  • identification of where personal data is stored (whether physically or digitally);
  • collation of personal data in a format that responds appropriately to the SAR;
  • a review of the personal data so the information concerning the personal data can be verified, and the impact on the rights and freedoms of others by disclosure of the personal data established;
  • cleansing of the personal data and the removal of items that would adversely affect the rights and freedoms of others; and
  • the rectification or deletion of personal data in an auditable way.

As we approach the implementation date for GDPR, it is time to move from establishing the “what” of GDPR, to the “how”. This means addressing the fundamentals of how GDPR will be implemented within your business through its people, policies, procedures, and systems. In doing so, properly understanding the practical impact of GDPR (and its constituent elements, like subject access rights) on your business will be critical, ensuring a risk-based approach is adopted and longevity is built into the overall GDPR programme. There is no cure to GDPR, but what you do now will dictate the ability of your business to deal with the likely strains of its impact.



[1] This risk has already manifested itself in the financial services industry, and is likely to contaminate other industries given the nature of GDPR.

[2] Durant v Financial Services Authority [2003] EWCA Civ 1746

[3] The ICO’s SAR Code of Practice (20170609) states “a SAR that is made as part of a bulk request has the same legal status as a SAR that is made individually; the purpose for which a SAR is made does not affect its validity, or your duty to respond to it”.

[4] It is acknowledged that not all businesses face this risk in the same way.

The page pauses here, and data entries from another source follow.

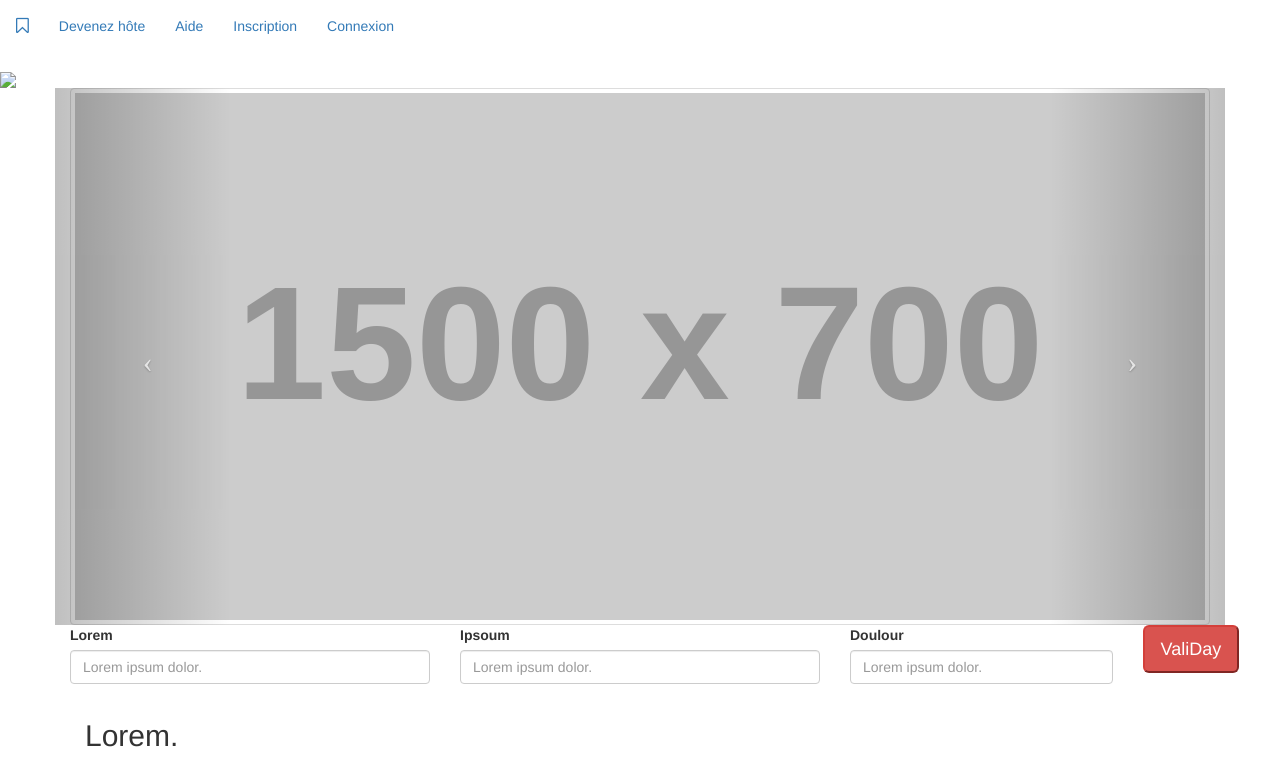
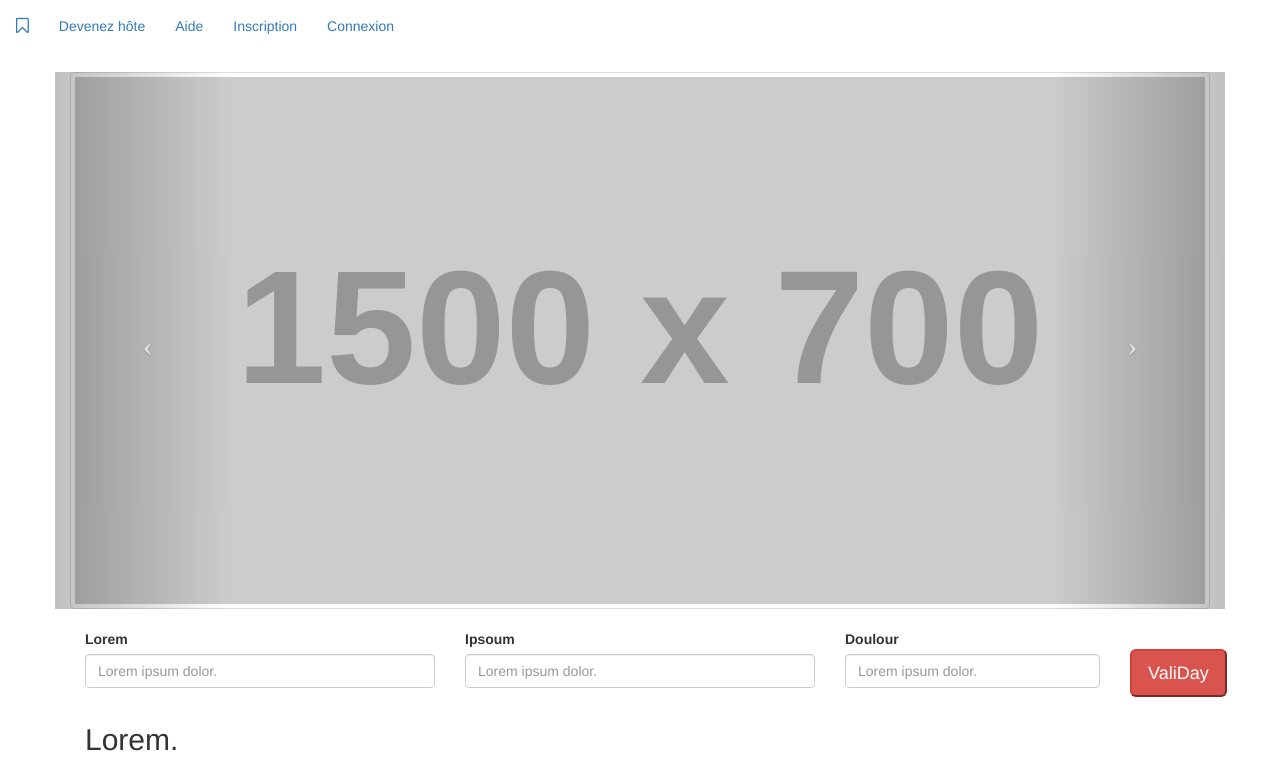
Before and after one commit to CyrilDenoyelle/rbnb2, a plain HTML site: page index.html in a window 1280 px wide. Shown: the top 759 px of the page. Drawn offline with Linux system fonts and the light colour scheme; placeholder pictures from the web are drawn by us.

Commit message:
finition search-bar

```diff
--- a/index.html
+++ b/index.html
@@ -41,12 +41,6 @@
 			<li data-target="#myCarousel" data-slide-to="1"></li>
 			<li data-target="#myCarousel" data-slide-to="2"></li>
 		</ol>
-		<div class="carousel-inner">
-			<div class="item active">
-				<img src="/assets/example/bg_suburb.jpg" style="width:100%" class="img-responsive">
-			</div>
-
-		</div>
 
 	</div>
 	<!-- /.carousel -->
@@ -70,7 +64,8 @@
 
 	<!-- bar recherche -->
 
-	<form class="row">
+	<form class="row container">
+	<br>
 		<div class="form-group col-xs-4">
 			<label for="form1">Lorem</label>
 			<input type="text" class="form-control" id="form1" placeholder="Lorem ipsum dolor.">
@@ -84,6 +79,7 @@
 			<input type="text" class="form-control" id="form3" placeholder="Lorem ipsum dolor.">
 		</div>
 		<div class="form_group col-xs-1 align-middle">
+		<br>
 			<button class="button btn-lg btn-danger">ValiDay</button>
 		</div>
 
```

Consumer businesses face most risk, particularly those whose relationship with the public is poor or where public backlash may be a risk based on particular issues.

[5] (per GDPR, Article 15 (1) (a-h))

[6] For example, if a request is made orally and the identity of the requestor cannot be verified.

[7] As required by GDPR Article 15(3)

[8] ICO’s SAR Code of Practice, at Page 21